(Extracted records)
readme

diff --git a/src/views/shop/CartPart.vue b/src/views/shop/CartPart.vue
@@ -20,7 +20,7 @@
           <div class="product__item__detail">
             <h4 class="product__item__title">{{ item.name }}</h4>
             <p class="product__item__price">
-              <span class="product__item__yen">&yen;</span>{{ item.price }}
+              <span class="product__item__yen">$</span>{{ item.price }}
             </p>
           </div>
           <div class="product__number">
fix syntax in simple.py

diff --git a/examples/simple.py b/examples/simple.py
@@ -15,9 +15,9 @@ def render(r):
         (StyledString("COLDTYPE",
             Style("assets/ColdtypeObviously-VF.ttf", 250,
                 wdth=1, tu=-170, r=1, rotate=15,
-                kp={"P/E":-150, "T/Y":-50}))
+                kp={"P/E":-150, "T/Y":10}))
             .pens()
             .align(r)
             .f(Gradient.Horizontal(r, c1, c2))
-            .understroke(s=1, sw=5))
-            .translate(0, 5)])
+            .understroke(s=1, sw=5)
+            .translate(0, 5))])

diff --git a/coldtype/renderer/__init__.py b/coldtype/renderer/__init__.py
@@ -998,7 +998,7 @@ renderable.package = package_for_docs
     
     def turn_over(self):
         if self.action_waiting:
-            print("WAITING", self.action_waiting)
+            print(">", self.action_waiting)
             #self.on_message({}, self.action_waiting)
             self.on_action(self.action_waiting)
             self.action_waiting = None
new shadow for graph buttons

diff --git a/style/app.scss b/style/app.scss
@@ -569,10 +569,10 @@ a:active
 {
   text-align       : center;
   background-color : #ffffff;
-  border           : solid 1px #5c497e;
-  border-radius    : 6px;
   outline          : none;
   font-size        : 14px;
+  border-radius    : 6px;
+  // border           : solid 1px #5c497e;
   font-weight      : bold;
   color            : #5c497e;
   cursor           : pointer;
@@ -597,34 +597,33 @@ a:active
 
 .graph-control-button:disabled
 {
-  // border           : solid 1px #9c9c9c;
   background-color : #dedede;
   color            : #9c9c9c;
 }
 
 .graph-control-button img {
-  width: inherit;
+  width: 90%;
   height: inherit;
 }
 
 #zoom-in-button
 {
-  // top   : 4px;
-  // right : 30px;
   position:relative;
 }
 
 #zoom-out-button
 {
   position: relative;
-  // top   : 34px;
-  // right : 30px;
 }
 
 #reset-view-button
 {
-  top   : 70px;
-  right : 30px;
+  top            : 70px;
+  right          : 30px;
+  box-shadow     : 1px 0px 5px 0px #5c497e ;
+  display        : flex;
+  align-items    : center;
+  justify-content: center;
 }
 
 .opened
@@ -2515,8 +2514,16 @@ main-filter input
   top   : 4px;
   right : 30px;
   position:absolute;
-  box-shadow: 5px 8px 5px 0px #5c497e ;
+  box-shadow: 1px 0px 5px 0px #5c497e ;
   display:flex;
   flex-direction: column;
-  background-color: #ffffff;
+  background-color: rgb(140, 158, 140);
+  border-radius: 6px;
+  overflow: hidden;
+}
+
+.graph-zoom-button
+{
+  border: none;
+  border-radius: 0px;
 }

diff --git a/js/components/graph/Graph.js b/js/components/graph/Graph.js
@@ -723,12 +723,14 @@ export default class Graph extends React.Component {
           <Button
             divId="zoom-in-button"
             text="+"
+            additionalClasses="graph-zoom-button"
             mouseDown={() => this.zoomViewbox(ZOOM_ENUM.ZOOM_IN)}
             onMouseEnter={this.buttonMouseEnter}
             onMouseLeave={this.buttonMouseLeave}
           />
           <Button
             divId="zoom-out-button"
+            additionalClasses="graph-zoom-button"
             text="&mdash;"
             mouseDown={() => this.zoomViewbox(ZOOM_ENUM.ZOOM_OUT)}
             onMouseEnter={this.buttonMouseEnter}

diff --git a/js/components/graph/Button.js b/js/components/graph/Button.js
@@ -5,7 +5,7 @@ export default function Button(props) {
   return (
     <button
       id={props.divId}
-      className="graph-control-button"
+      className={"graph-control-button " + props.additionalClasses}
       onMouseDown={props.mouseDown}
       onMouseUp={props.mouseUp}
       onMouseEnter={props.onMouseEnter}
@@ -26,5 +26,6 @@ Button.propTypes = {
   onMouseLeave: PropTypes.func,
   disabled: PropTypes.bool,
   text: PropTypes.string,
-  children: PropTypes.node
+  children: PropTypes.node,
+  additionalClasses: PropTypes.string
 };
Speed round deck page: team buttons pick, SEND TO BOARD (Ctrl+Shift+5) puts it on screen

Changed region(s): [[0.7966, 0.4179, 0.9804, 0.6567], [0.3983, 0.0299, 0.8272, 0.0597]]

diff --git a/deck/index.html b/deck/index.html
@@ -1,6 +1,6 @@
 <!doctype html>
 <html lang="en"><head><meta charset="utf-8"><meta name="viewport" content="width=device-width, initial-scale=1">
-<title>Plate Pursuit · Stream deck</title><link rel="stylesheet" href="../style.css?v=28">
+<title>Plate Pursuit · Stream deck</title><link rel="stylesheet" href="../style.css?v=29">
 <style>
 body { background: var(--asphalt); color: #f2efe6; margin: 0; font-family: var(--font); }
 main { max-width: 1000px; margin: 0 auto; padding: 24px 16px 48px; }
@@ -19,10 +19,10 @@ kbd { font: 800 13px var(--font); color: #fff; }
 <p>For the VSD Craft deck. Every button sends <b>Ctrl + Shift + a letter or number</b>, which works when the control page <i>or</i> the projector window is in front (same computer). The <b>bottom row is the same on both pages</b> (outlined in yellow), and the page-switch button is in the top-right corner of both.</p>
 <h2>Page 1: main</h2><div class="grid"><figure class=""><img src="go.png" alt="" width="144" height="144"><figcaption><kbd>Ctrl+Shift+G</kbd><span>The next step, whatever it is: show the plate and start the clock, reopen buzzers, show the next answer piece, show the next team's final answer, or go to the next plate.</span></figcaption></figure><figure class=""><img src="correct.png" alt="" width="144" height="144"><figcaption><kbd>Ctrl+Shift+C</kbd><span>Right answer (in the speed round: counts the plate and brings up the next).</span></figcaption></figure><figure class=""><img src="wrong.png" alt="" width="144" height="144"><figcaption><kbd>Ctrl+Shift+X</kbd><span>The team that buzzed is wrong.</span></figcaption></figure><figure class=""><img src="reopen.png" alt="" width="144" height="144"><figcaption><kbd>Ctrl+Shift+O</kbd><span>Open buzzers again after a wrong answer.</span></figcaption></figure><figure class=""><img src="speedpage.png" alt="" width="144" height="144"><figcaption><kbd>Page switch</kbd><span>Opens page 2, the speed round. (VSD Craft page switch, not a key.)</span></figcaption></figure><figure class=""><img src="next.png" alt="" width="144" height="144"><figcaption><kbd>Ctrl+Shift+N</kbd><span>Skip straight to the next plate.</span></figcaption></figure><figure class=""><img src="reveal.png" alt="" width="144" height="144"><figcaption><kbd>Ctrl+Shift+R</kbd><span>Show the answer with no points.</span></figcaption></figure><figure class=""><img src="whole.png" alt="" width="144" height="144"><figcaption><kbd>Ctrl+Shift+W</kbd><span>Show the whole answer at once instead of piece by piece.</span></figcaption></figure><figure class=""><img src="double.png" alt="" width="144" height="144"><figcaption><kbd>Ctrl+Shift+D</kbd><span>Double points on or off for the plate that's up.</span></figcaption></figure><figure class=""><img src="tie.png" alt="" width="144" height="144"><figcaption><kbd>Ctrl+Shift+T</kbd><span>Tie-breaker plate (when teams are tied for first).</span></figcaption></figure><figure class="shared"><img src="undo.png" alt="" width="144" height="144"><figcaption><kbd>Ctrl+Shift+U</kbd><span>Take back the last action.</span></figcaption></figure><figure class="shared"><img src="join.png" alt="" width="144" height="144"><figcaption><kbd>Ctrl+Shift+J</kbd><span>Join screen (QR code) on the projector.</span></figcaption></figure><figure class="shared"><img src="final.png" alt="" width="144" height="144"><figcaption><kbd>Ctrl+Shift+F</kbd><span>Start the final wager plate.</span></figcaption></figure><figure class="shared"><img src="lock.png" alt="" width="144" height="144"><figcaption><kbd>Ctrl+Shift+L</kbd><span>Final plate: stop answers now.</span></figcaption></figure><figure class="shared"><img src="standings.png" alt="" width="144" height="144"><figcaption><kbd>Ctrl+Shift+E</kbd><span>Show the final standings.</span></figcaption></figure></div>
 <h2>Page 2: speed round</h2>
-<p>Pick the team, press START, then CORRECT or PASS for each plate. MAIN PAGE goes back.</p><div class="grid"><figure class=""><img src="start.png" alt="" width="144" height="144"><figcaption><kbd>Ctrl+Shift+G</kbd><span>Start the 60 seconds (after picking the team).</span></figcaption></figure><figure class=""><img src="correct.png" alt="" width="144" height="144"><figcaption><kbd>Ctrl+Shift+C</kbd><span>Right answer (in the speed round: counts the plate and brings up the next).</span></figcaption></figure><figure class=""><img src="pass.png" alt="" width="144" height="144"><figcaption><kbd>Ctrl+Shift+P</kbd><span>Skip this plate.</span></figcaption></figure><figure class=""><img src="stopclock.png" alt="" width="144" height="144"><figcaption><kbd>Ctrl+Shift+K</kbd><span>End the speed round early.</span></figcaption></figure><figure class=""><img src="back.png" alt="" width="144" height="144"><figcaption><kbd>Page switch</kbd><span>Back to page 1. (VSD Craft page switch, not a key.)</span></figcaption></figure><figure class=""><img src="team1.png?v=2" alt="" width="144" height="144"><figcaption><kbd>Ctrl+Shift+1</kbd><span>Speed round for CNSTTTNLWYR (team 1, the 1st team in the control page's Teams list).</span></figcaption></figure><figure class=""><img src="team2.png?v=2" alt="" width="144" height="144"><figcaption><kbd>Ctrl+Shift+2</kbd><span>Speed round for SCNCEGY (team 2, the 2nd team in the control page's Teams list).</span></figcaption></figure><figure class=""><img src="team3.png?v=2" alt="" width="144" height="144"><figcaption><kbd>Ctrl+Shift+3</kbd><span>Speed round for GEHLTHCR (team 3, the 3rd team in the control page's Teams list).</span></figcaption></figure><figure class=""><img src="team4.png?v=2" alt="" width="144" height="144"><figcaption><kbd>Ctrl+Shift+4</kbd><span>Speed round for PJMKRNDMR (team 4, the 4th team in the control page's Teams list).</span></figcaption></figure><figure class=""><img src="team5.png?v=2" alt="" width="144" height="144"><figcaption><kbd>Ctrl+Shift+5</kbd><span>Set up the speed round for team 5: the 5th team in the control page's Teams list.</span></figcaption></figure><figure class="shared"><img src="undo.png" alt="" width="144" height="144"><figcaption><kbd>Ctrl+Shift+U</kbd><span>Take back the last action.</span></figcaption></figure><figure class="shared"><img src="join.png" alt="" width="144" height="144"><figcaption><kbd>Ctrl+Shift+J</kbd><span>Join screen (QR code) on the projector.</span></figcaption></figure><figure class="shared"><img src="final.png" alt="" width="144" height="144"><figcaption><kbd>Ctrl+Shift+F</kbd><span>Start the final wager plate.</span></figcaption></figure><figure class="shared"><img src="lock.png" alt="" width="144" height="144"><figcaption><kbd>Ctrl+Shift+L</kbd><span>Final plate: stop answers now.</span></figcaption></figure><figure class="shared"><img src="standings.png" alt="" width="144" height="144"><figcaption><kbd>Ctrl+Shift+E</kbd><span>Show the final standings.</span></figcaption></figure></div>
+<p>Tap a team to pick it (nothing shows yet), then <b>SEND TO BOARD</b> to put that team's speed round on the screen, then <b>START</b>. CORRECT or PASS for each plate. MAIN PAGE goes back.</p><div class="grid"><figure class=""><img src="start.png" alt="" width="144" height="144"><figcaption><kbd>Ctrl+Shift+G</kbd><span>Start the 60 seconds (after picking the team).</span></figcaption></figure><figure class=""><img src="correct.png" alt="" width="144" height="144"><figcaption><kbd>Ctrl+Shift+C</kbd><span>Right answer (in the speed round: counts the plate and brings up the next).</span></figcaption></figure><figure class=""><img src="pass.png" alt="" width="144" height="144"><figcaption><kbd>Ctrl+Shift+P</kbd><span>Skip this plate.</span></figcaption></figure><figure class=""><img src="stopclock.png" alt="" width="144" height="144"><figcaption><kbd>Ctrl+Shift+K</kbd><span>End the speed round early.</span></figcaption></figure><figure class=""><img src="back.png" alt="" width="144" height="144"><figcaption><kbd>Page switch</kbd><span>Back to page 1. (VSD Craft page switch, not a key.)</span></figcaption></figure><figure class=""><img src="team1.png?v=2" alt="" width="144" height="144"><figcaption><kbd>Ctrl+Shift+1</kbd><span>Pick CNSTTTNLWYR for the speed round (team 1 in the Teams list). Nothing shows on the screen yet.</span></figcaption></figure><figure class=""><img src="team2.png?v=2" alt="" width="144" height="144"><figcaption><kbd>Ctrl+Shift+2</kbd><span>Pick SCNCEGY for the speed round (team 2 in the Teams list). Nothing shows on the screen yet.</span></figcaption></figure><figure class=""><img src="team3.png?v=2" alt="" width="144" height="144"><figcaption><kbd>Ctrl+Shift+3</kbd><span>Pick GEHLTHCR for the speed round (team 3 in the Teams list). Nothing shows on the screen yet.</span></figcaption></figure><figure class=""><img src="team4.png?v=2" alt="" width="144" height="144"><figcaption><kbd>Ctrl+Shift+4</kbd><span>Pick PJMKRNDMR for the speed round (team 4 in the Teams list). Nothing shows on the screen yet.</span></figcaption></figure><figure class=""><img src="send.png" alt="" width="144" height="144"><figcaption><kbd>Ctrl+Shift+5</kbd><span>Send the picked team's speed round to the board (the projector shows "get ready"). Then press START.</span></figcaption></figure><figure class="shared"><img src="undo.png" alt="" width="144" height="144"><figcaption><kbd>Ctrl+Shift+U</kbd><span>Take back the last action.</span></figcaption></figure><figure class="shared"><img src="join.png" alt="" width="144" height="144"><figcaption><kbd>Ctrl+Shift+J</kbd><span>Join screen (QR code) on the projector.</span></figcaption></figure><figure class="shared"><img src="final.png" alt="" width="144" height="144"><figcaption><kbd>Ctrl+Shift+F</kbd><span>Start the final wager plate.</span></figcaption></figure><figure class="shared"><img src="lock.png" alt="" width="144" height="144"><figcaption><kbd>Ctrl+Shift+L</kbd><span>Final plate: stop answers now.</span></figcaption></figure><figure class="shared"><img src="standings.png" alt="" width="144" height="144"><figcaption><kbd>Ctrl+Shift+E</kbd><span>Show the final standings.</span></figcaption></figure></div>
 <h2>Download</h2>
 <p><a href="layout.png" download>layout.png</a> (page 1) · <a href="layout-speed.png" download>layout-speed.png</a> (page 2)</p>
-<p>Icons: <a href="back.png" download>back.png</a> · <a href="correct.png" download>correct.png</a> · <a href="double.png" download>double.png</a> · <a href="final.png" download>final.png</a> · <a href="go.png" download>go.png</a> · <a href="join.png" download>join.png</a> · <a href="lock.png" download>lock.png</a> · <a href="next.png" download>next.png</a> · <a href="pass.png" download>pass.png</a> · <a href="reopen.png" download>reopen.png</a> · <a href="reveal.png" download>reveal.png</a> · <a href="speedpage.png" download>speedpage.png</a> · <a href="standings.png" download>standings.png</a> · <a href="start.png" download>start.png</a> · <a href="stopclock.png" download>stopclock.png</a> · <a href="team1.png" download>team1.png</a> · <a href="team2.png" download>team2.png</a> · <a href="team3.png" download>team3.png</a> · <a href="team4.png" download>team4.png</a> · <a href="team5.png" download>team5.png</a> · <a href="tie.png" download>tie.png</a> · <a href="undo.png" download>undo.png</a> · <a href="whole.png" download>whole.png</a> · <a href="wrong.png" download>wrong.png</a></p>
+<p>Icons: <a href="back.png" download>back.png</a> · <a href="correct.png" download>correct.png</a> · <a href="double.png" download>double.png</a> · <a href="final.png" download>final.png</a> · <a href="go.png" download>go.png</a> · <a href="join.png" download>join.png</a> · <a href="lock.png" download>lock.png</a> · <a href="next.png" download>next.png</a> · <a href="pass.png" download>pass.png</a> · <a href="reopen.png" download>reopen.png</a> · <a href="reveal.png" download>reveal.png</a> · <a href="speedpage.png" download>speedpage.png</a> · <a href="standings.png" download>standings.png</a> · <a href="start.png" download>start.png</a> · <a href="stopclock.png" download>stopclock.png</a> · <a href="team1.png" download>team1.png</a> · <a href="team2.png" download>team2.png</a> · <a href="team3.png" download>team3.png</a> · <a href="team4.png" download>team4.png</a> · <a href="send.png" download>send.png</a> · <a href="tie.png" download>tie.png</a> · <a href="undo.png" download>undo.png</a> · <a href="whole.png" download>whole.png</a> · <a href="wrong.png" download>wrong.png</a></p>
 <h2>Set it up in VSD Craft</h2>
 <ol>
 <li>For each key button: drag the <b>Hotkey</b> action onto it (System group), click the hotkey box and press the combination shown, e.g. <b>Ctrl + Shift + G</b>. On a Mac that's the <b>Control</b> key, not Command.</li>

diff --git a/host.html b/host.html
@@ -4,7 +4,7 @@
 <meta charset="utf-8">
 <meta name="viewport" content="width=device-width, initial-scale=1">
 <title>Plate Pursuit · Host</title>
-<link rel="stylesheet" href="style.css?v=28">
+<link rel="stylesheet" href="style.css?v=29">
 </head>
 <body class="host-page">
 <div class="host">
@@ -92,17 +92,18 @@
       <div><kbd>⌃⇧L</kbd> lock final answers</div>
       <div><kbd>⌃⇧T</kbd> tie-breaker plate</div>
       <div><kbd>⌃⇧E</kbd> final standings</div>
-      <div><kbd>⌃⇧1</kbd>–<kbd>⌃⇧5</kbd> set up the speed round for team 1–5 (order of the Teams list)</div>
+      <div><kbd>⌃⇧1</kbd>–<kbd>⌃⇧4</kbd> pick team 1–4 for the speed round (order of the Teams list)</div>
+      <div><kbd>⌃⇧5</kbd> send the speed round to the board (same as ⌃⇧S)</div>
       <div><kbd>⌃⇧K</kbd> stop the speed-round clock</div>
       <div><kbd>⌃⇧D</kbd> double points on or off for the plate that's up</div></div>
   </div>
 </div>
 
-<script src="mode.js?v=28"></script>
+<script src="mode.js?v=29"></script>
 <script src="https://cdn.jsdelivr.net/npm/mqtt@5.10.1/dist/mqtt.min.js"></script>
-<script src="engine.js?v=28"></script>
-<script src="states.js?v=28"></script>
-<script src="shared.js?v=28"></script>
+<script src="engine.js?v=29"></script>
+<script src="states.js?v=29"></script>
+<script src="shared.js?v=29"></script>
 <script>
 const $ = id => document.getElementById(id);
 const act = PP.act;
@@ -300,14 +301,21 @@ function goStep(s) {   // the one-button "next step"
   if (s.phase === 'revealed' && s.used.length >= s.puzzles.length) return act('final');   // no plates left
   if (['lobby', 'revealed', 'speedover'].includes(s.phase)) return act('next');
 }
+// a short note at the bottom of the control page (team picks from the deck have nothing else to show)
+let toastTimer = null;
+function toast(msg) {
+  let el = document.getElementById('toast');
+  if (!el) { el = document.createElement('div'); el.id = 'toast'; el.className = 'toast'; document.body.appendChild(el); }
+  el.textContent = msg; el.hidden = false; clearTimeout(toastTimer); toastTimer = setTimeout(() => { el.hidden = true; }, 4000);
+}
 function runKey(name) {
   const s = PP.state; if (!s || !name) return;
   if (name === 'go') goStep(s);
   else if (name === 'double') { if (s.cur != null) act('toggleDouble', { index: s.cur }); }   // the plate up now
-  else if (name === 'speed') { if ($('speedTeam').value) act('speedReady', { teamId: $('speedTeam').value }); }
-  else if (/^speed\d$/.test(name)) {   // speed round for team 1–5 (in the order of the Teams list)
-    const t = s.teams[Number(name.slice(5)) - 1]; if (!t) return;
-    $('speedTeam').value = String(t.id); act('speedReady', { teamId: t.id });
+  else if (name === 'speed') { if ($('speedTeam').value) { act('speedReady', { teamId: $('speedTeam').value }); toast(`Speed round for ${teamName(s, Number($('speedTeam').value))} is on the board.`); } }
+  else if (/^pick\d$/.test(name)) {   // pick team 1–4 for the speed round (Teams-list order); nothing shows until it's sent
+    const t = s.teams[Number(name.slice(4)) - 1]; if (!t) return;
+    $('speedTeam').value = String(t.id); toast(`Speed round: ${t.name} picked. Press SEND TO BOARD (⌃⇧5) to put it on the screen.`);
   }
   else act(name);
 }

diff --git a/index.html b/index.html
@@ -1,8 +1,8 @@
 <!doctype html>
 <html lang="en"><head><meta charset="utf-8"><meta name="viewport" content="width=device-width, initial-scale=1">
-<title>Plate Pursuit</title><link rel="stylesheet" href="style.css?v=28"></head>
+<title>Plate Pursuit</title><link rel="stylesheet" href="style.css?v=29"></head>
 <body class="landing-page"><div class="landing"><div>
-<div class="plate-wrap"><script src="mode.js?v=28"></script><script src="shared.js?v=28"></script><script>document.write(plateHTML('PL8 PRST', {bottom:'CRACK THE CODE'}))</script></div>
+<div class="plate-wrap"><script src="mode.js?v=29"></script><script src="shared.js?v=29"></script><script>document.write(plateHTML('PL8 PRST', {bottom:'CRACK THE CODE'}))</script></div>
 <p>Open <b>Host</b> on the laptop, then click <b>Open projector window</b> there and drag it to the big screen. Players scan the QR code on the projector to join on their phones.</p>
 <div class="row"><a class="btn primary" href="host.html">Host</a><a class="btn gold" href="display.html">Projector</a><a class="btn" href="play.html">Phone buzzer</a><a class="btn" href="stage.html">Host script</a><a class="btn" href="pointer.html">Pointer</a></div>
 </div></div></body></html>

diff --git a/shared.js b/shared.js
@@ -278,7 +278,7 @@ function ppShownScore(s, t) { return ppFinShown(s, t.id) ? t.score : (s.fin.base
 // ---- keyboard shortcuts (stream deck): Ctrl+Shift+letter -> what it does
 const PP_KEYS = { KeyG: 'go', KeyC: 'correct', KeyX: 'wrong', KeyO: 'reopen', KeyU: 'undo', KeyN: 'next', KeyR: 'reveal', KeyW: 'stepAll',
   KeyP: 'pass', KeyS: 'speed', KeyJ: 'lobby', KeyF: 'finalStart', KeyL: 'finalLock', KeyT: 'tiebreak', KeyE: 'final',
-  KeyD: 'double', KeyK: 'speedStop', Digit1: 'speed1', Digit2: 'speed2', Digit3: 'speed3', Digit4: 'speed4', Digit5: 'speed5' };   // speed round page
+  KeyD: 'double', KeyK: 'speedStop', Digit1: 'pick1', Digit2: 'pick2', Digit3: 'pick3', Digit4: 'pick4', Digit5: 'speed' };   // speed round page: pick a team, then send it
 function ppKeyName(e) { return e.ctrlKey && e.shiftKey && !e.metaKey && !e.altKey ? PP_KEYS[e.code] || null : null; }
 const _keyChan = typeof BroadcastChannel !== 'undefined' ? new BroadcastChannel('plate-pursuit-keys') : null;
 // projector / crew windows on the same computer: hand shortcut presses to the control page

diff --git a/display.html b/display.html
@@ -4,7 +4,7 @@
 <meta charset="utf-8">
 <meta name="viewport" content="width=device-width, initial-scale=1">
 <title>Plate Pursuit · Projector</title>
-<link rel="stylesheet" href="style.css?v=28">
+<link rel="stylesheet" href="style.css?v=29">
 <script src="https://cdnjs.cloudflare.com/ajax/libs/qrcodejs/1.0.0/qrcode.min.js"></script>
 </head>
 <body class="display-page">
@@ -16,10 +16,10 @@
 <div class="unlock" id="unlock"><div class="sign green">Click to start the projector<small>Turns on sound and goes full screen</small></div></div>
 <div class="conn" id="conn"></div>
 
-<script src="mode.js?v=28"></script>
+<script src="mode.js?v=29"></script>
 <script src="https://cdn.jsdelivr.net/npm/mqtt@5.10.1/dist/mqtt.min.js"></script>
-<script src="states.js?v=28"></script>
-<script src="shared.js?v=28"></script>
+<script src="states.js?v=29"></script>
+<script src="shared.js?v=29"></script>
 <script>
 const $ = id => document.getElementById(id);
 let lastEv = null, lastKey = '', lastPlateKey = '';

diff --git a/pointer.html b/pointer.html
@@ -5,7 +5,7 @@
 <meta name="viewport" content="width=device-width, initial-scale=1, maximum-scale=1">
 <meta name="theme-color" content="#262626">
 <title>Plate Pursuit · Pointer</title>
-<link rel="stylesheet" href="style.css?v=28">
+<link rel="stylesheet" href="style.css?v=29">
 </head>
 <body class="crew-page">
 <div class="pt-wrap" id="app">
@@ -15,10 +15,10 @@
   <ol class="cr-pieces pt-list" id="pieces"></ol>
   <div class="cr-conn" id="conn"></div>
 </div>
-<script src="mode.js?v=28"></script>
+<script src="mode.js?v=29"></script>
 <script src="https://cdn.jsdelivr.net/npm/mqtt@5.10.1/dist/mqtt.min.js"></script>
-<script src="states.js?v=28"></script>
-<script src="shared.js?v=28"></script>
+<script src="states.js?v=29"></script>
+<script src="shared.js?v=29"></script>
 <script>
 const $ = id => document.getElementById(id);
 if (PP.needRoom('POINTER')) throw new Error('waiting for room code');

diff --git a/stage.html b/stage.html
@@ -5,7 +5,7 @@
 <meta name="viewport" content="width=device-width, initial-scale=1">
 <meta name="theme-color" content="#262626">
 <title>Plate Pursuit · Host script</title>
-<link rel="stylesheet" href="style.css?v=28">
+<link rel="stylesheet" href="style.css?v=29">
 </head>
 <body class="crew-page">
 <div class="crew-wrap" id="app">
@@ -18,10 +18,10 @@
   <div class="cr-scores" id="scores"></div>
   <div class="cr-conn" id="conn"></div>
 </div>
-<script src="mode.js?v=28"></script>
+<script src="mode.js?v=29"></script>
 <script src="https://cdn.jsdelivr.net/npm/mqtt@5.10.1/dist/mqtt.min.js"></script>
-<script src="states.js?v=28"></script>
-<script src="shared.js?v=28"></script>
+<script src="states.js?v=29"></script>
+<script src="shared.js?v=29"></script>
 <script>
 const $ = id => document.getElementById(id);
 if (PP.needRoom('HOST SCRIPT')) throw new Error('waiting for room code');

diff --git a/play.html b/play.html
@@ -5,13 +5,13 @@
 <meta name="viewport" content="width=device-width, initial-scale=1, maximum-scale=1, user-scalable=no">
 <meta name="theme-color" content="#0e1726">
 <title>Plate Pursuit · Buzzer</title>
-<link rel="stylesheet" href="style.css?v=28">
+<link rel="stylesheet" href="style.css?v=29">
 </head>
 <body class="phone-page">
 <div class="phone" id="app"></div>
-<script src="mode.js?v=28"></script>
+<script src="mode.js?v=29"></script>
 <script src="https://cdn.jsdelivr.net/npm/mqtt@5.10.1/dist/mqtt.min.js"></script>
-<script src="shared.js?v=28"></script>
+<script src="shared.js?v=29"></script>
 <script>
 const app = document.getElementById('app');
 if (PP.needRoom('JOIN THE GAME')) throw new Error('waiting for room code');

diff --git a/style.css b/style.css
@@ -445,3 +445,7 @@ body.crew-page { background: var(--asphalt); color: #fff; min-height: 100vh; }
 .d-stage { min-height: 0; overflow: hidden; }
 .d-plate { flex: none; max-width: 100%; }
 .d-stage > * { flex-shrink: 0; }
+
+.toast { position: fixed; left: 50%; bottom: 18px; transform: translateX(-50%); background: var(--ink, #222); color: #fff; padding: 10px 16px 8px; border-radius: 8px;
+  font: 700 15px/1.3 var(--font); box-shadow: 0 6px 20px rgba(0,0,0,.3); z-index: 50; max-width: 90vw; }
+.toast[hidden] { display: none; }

WHAT IS REQUIRED ::
The number of lines in the data holding the string "solid" is the whole answer.

SOLUTION TO THIS TASK ::
3